Washington, DC - Transportation fatalities in the United States increased by three percent in 2012 from 2011, according to preliminary figures released today by the National Transportation Safety Board.
The data indicate that transportation fatalities in all modes totaled 35,531 in 2012, compared to 34,551 in 2011. Although marine, aviation and pipeline, deaths declined, highway and rail fatalities showed an increase.
"We have a serious public health and safety epidemic on our highways," said NTSB Chairman Deborah A. P. Hersman. "With our Most Wanted List, the NTSB highlights common-sense solutions to these safety issues that can improve safety and reduce the loss of life on our roads, rails, and waterways and in our skies."
The 2012 statistics show:
Deaths on U.S. roadways, which account for nearly 94 percent of all transportation deaths, increased from 32,479 in 2011 to 33,561 in 2012. Highway fatalities increased in all categories except buses, which are down from 55 fatalities in 2011 to 39 in 2012.
Railroad deaths also increased six percent from 757 to 803. The vast majority of these fatalities were persons struck by a rail vehicle.
Aviation deaths decreased from 498 to 449. Nearly 96 percent of aviation fatalities occurred in general aviation accidents (432), but they still represented a decrease from the previous year (448). In 2012, air taxi fatalities dropped from 41 in 2011 to 15.
Marine deaths also dropped in 2012, from 803 to 706. The vast majority of the fatalities, (651), occurred in recreational boating
Aviation statistics are tracked and compiled by the NTSB. The U.S. Department of Homeland Security provides marine statistics, and the U.S. Department of Transportation provides statistics for all other modes.
2011–2012 U.S. Transportation Fatalities
Light trucks and vans
Medium and heavy trucks
Grade Crossings: 4
Intercity 5M -
Trespassers and nontrespassers 6
Employees and contractors
Transit 7 -
Light, heavy, and commuter rail
Commercial fishing 8
1 Numbers for 2012 are preliminary estimates. Aviation data are from the NTSB; marine data are from the U.S.
Department of Homeland Security; all other data are from the U.S. Department of Transportation (DOT).
2 Includes bicycles or other cycles.
3 Includes vehicle non-occupants other than pedestrians and occupant fatalities in other vehicle types, such as farm or construction equipment.
4 Grade crossing fatalities are not counted as a separate category for determining the grand total because they are included in the highway and rail categories, as appropriate.
5 Data reported to Federal Rail Administration (FRA).
6 Includes persons on railroad property without permission (trespassers) and with permission, such as repair personnel (nontrespassers). Does not include motor vehicle occupants killed at grade crossings.

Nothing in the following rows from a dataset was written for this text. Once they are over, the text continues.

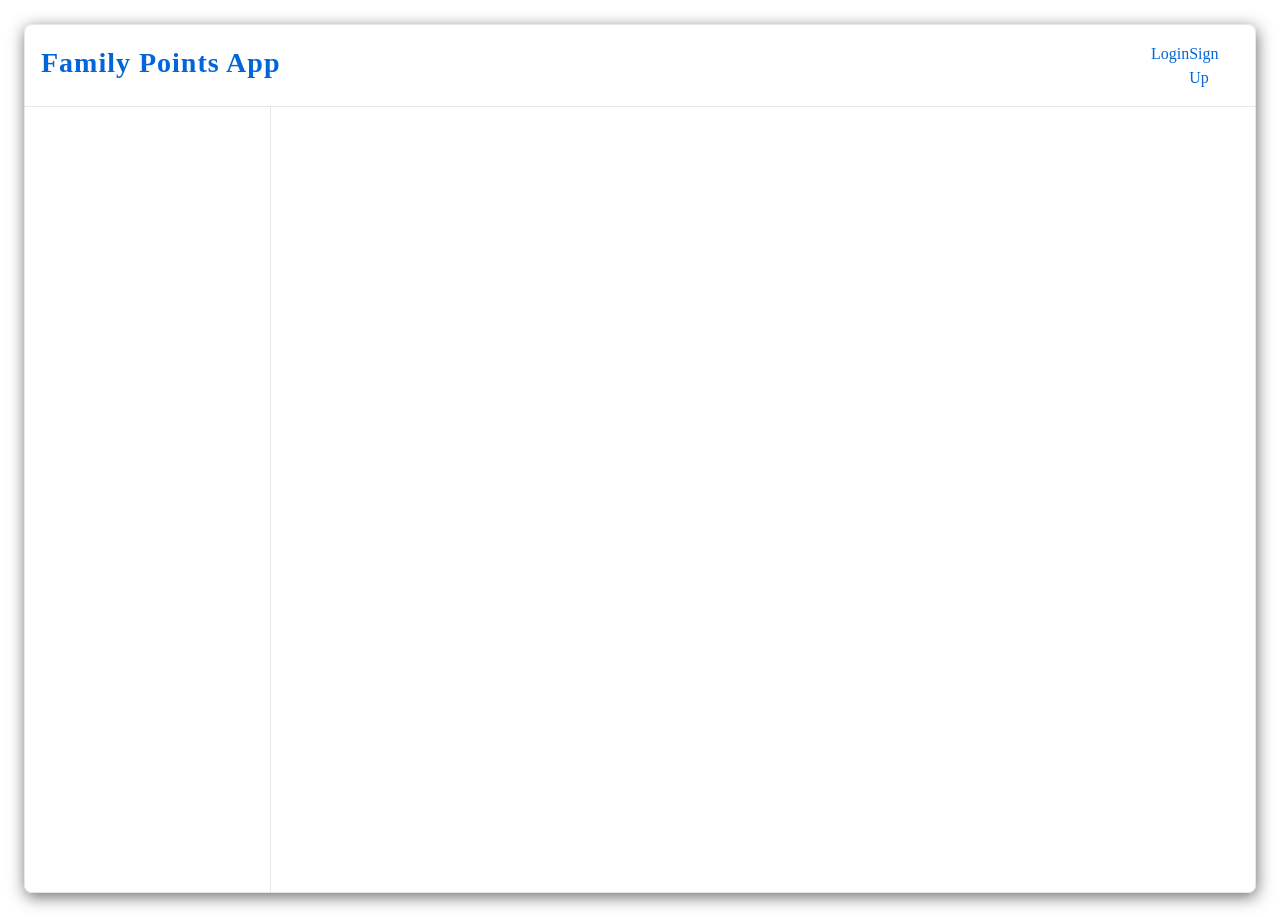
After one commit to daniel-schroeder-dev/cwhq-kathir-points-app, a Flask app: page /admin in a window 1280 px wide. The commit adds this page. Run offline with Flask 2, Linux system fonts and the light colour scheme.

Commit message:
Begin working on admin panel layout.

```diff
--- a/app.py
+++ b/app.py
@@ -1,6 +1,7 @@
-from flask import Flask, render_template, redirect, url_for
+from flask import Flask, render_template, redirect, url_for, session, request
 
 app = Flask(__name__)
+app.secret_key = "yZ)mDIC};iv+g0H"
 
 
 @app.route("/")
@@ -8,11 +9,26 @@ def home():
     return redirect(url_for("login"))
 
 
-@app.route("/sign-up")
+@app.route("/sign-up", methods=["GET", "POST"])
 def sign_up():
     return render_template("sign-up.html")
 
 
-@app.route("/login")
+@app.route("/login", methods=["GET", "POST"])
 def login():
+    if request.method == "POST":
+        session["is_logged_in"] = True
+        return redirect(url_for("admin"))
+
     return render_template("login.html")
+
+
+@app.route("/logout")
+def logout():
+    session["is_logged_in"] = False
+    return redirect(url_for("login"))
+
+
+@app.route("/admin")
+def admin():
+    return render_template("admin.html")
--- /dev/null
+++ b/format.py
@@ -0,0 +1,6 @@
+#!/usr/bin/python
+
+import os
+
+
+os.system("black *.py && npx prettier --write .")
--- a/static/site.css
+++ b/static/site.css
@@ -3,15 +3,33 @@
 /* Custom properties */
 :root {
     --light-grey: #e6e6e6;
-    --blue: #0053b5;
+    --blue: #0265d9;
 }
 
+/* General site layout */
 
-/* General site layout */
+html {
+    height: 100%;
+    padding: 24px;
+    overflow: hidden;
+}
+
 body {
     max-width: 1400px;
     margin: auto;
     border: 1px solid var(--light-grey);
+    min-height: unset;
+    height: 100%;
+    border-radius: 8px;
+    box-shadow: 1px 4px 16px 0px rgba(61, 61, 61, 0.75);
+    overflow: hidden;
+}
+
+main {
+    height: 100%;
+    display: grid;
+    grid-template-columns: 1fr 4fr;
+    grid-template-rows: 1fr;
 }
 
 /* Header and Navbar */
@@ -21,6 +39,7 @@ header {
     justify-content: center;
     border-bottom: solid 1px var(--light-grey);
     padding: 4px 16px;
+    height: 82px;
 }
 
 nav {
@@ -33,7 +52,7 @@ nav {
 h1 {
     color: var(--blue);
     margin-bottom: 6px;
-    font-family: 'Libre Baskerville', serif;
+    font-family: "Libre Baskerville", serif;
     font-size: 28px;
     letter-spacing: 1px;
 }
@@ -49,3 +68,8 @@ h1 {
     text-decoration: none;
     color: var(--blue);
 }
+
+/* Admin panel */
+.left-container {
+    border-right: 1px solid var(--light-grey);
+}
--- /dev/null
+++ b/templates/admin.html
@@ -0,0 +1,6 @@
+{% extends "base.html" %} {% block main %}
+
+<div class="left-container"></div>
+<div class="right-container"></div>
+
+{% endblock main %}
--- a/templates/base.html
+++ b/templates/base.html
@@ -6,17 +6,24 @@
         <meta name="viewport" content="width=device-width, initial-scale=1.0" />
         <link rel="stylesheet" href="{{ url_for('static', filename='site.css') }}" />
 
-<link rel="preconnect" href="https://fonts.googleapis.com">
-<link rel="preconnect" href="https://fonts.gstatic.com" crossorigin>
-<link href="https://fonts.googleapis.com/css2?family=Mouse+Memoirs&display=swap" rel="stylesheet">
+        <link rel="preconnect" href="https://fonts.googleapis.com" />
+        <link rel="preconnect" href="https://fonts.gstatic.com" crossorigin />
+        <link
+            href="https://fonts.googleapis.com/css2?family=Mouse+Memoirs&display=swap"
+            rel="stylesheet"
+        />
     </head>
     <body>
         <header>
             <nav>
                 <h1>Family Points App</h1>
                 <ul class="main-nav">
+                    {% if session.get("is_logged_in") %}
+                    <li><a href="{{ url_for('logout') }}">Logout</a></li>
+                    {% else %}
                     <li><a href="{{ url_for('login') }}">Login</a></li>
                     <li><a href="{{ url_for('sign_up') }}">Sign Up</a></li>
+                    {% endif %}
                 </ul>
             </nav>
         </header>
```
Also changed, not shown: templates/login.html (+7 -1 lines).
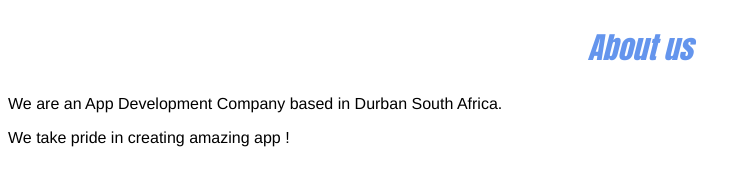
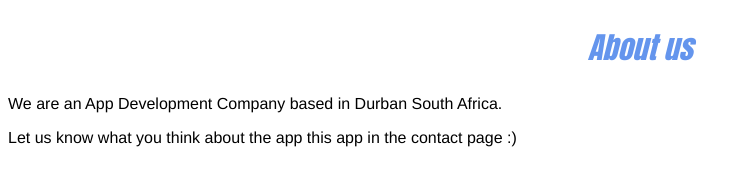
Before and after one commit to menecia28-ITvarsity/SuperHero-App, a plain HTML site: page about.html in a window 1280 px wide. Shown: the whole page, without its empty margins (0-751 px from the left). Drawn offline with Linux system fonts and the light colour scheme.

Commit message:
Added text

```diff
--- a/about.html
+++ b/about.html
@@ -6,7 +6,7 @@
     <body>
         <h2>About us</h2>
         <p>We are an App Development Company based in Durban South Africa.</p>
-        <p>We take pride in creating amazing app !</p>
+        <p>Let us know what you think about the app this app in the contact page :) </p>
 
     </body>
 
```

7 Data reported to Federal Transit Administration (FTA). Fatalities for commuter rail operations may also be reported to the FRA and may be included in the intercity railroad fatalities.
8 Refers to operational fatalities.
9 Includes non-U.S. registered aircraft involved in accidents in the United States.